Japan PM’s talk with US envoy in Hiroshima on Russian nuclear threat mocked for insulting A-bomb victims
Published: Mar 27, 2022 10:59 PM
Japanese Prime Minister Fumio Kishida (center) raises his hand to answer a question at the Lower House's budget committee session at the National Diet in Tokyo on Monday, January 24, 2022. The Japanese government will decide on expanding a quasi-state of emergency to more than 30 prefectures.Photo:VCG

Japanese Prime Minister Fumio Kishida (center). Photo:VCG

 Controversy arose among Japanese netizens after Japanese Prime Minister Fumio Kishida and US Ambassador to Japan Rahm Emanuel commemorated victims of the atomic bomb attack and discussed the Russian nuclear threat in Hiroshima on Saturday. 

As some Japanese netizens accused Kishida of forgetting Japan's painful history and flattering the US, experts said that as a former target and victim of nuclear attack, Japan should react to this issue with cautious and balanced consideration rather than subserviently courting the US, expressing further concerns over Japan's potential tendency toward the real possession of nuclear weapons. 

During the talk with the US envoy, Kishida said he is worried about Russia's possible use of nuclear weapons, Jiji Press reported. However, some Japanese netizens criticized him for making use of the nuclear issue amid the Ukraine crisis to cater to the US who launched two devastating atomic bombs attack on Japan during WWII.

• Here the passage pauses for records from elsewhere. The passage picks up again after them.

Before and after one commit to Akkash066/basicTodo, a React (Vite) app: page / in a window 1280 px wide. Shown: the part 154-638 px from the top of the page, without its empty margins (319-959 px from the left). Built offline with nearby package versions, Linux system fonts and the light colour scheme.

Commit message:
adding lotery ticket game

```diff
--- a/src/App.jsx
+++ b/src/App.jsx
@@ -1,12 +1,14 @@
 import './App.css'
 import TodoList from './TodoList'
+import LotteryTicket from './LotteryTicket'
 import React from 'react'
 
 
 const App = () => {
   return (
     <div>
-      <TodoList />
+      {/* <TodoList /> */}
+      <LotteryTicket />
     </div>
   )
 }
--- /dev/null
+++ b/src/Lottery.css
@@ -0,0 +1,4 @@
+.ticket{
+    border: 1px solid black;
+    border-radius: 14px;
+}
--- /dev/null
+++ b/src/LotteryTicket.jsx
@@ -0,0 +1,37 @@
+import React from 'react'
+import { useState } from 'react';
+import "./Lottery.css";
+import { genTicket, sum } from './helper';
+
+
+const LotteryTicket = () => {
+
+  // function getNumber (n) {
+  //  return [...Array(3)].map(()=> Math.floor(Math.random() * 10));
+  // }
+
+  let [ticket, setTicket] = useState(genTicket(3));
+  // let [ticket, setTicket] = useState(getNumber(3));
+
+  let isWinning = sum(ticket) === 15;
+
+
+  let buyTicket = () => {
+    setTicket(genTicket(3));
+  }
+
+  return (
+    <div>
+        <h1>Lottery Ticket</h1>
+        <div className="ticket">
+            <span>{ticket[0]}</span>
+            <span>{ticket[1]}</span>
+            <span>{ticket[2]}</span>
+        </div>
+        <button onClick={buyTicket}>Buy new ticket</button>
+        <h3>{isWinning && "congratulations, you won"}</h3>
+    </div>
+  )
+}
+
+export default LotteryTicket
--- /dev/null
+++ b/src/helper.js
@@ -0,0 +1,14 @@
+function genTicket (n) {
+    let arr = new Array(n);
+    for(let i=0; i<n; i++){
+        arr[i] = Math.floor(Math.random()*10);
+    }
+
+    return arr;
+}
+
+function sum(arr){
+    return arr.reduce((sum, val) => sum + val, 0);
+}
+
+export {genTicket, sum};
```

"The US is justifying its behavior of dropping the bomb and presenting flowers to those victims with no apology at all and it is an insult to Hiroshima," said one netizen. 

Others even called the visit shameful political propaganda given that the US was the only country in the world to have used nuclear weapons with huge investment in nuclear expansion. 

"Why is it necessary for a nuclear-sharing discussion since the government decided to pursue the non-proliferation of nuclear weapons," they commented. 

As Japan media reported Russian President Vladimir Putin's remarks on Friday that Japan seldom mentioned who dropped the A-bomb on the memorial day nor in textbooks, some Japanese netizens agreed, saying that Putin's words hit the sore point: Japan is not fully "independent."

Experts expressed concerns over Japan's potential tendency toward the real possession of nuclear weapons, saying that Kishida's "acquiescence" may accelerate the process of changing Japan's stance on non-proliferation of nuclear weapons even though Kishida himself opposes holding nuclear weapons.

In February, former prime minister Shinzo Abe suggested a nuclear-weapons sharing agreement with the US, which could make nuclear weapons available to Japan if his suggestion is accepted by both the Japanese and the US governments.  

"Although Kishida said Japan will not consider the nuclear sharing suggestion, he didn't stop others discussing the dangerous trend," Liu Jiangyong, Vice Dean of the Institute of Modern International Relations at Tsinghua University, told the Global Times on Sunday.

"While most Japanese citizens oppose the possession of nuclear weapons, support may increase within Japan's political circle as right-wing politicians like Shinzo Abe repeat and exaggerate the nuclear threat from China, Russia and North Korea. Now they could take what happened in Ukraine to further support themselves," Hu Jiping, a research fellow of China Institutes of Contemporary International Relations told the Global Times on Sunday. 

Experts believe Japan's dangerous tendency to try to break the status quo in the nuclear issue is what China should really pay attention to.